In other words, $\{u_t\}$ is a white noise process.
To show that $E_tu_{t+1}\neq 0$, consider the information set $I_t$ up until time period $t$ which says that $u_t=0$. Then $x_t^2(1-x_{t-1})=0$. By construction this can only be the case if $x_t=0$. Hence, $u_{t+1}=x_{t+1}^2(1-0)=x_{t+1}^2$ if $u_t=0$ is given. (Note that this suggests that $u_{t+1}$ depends on information in time periods $k\leq t$.) Hence, as the information set $I_t$ says nothing about the value of $x_{t+1}$, the distribution of $u_{t+1}|I_t$ is equivalent to the distribution of $x_{t+1}^2$. Thus, \begin{align}E_tu_{t+1} &=Ex_{t+1}^2\\ &=0^2/2+2^2/2\\ &=2\\ &\neq 0.\end{align}

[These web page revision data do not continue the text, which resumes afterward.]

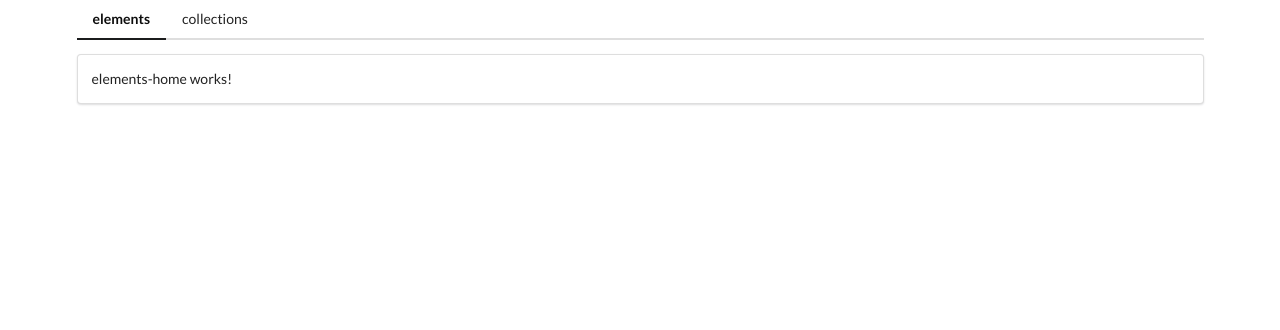
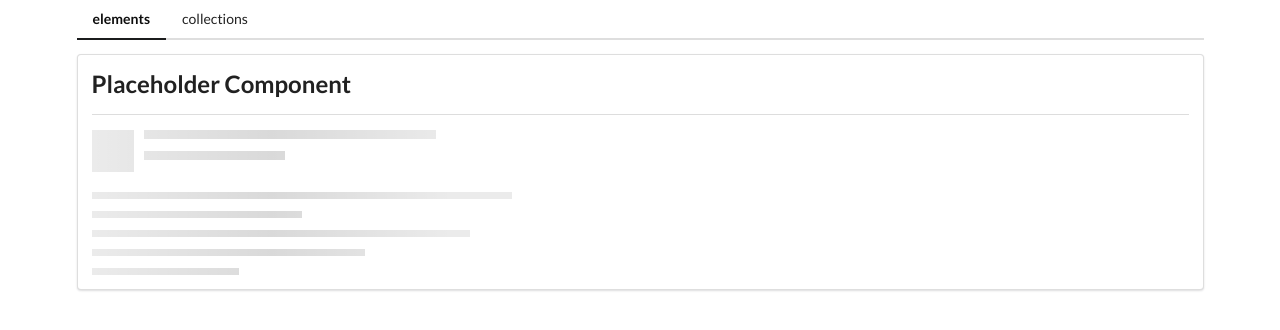
Before and after one commit to razvan-turiatca/angular-projects, an Angular app in the folder comps/: page /elements in a window 1280 px wide. Shown: the top 330 px of the page. Built offline with nearby package versions, Linux system fonts and the light colour scheme.

Commit message:
implement placeholder for elements component and times directive

```diff
--- a/comps/src/app/elements/elements-home/elements-home.component.html
+++ b/comps/src/app/elements/elements-home/elements-home.component.html
@@ -1 +1,3 @@
-<p>elements-home works!</p>
+<h2>Placeholder Component</h2>
+<div class="ui divider"></div>
+<app-placeholder [lines]="5" [header]="true"></app-placeholder>
--- a/comps/src/app/elements/elements.module.ts
+++ b/comps/src/app/elements/elements.module.ts
@@ -4,9 +4,11 @@
 import { ElementsRoutingModule } from './elements-routing.module';
 // import { ElementsComponent } from './elements.component';
 import { ElementsHomeComponent } from './elements-home/elements-home.component';
+import { PlaceholderComponent } from './placeholder/placeholder.component';
+import { TimesDirective } from './times.directive';
 
 @NgModule({
-  declarations: [ElementsHomeComponent],
+  declarations: [ElementsHomeComponent, PlaceholderComponent, TimesDirective],
   imports: [CommonModule, ElementsRoutingModule],
   exports: [],
 })
--- /dev/null
+++ b/comps/src/app/elements/placeholder/placeholder.component.html
@@ -0,0 +1,9 @@
+<div class="ui placeholder">
+  <div *ngIf="header" class="image header">
+    <div class="line"></div>
+    <div class="line"></div>
+  </div>
+  <div class="paragraph">
+    <div *appTimes="lines" class="line"></div>
+  </div>
+</div>
--- /dev/null
+++ b/comps/src/app/elements/times.directive.ts
@@ -0,0 +1,19 @@
+import { Directive, TemplateRef, ViewContainerRef, Input } from '@angular/core';
+
+@Directive({
+  selector: '[appTimes]',
+})
+export class TimesDirective {
+  constructor(
+    private viewContainer: ViewContainerRef,
+    private templateRef: TemplateRef<any>
+  ) {}
+
+  @Input('appTimes') set render(times: number) {
+    this.viewContainer.clear();
+
+    for (let i = 0; i < times; i++) {
+      this.viewContainer.createEmbeddedView(this.templateRef, {});
+    }
+  }
+}
```
Also changed, not shown: comps/src/app/elements/placeholder/placeholder.component.ts (added, +11 -0 lines), comps/src/app/elements/placeholder/placeholder.component.css (added), 2 other files (tests, documents, lock files or other folders).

Thus, we have found a white noise process not satisfying $E_tu_{t+1}= 0$!